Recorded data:
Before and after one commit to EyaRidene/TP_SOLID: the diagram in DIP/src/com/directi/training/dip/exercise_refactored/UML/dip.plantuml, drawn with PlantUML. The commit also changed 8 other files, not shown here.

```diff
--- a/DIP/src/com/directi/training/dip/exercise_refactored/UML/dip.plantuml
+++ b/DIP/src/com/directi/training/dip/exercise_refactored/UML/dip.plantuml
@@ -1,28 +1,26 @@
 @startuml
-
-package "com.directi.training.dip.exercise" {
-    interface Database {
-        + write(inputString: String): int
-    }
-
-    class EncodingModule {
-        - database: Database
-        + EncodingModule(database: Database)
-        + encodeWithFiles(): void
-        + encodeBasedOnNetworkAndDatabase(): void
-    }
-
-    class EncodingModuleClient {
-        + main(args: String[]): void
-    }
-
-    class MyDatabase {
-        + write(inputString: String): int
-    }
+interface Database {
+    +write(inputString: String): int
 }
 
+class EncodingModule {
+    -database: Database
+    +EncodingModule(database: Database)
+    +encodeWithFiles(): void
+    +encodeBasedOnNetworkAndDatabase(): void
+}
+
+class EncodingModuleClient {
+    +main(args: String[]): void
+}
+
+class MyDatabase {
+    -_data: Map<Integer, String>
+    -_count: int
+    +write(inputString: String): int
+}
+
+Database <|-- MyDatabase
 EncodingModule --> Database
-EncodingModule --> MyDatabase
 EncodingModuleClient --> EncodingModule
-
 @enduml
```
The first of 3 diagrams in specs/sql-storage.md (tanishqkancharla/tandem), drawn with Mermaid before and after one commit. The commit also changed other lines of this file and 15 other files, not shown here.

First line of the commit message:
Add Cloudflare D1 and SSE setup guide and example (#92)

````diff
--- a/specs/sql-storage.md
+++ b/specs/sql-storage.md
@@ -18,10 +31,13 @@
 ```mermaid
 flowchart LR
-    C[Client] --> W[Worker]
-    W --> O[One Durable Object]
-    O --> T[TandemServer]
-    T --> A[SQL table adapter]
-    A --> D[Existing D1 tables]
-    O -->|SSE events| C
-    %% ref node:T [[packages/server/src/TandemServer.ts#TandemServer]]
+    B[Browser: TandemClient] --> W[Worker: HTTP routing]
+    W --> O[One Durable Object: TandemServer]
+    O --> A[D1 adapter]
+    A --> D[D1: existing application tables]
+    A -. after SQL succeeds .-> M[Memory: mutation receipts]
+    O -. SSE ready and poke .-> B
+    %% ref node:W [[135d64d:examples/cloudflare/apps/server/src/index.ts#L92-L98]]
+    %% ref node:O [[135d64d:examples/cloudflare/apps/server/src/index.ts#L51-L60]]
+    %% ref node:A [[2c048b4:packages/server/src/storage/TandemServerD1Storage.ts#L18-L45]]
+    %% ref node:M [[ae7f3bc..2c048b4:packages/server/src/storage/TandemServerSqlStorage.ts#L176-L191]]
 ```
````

TASK
From the records above, reproduce exactly the lines from the one with "A[SQL table adapter]" to the one with "--> A[D1 adapter]", both included, and no others.

EXERCISE ANSWER
-    T --> A[SQL table adapter]
-    A --> D[Existing D1 tables]
-    O -->|SSE events| C
-    %% ref node:T [[packages/server/src/TandemServer.ts#TandemServer]]
+    B[Browser: TandemClient] --> W[Worker: HTTP routing]
+    W --> O[One Durable Object: TandemServer]
+    O --> A[D1 adapter]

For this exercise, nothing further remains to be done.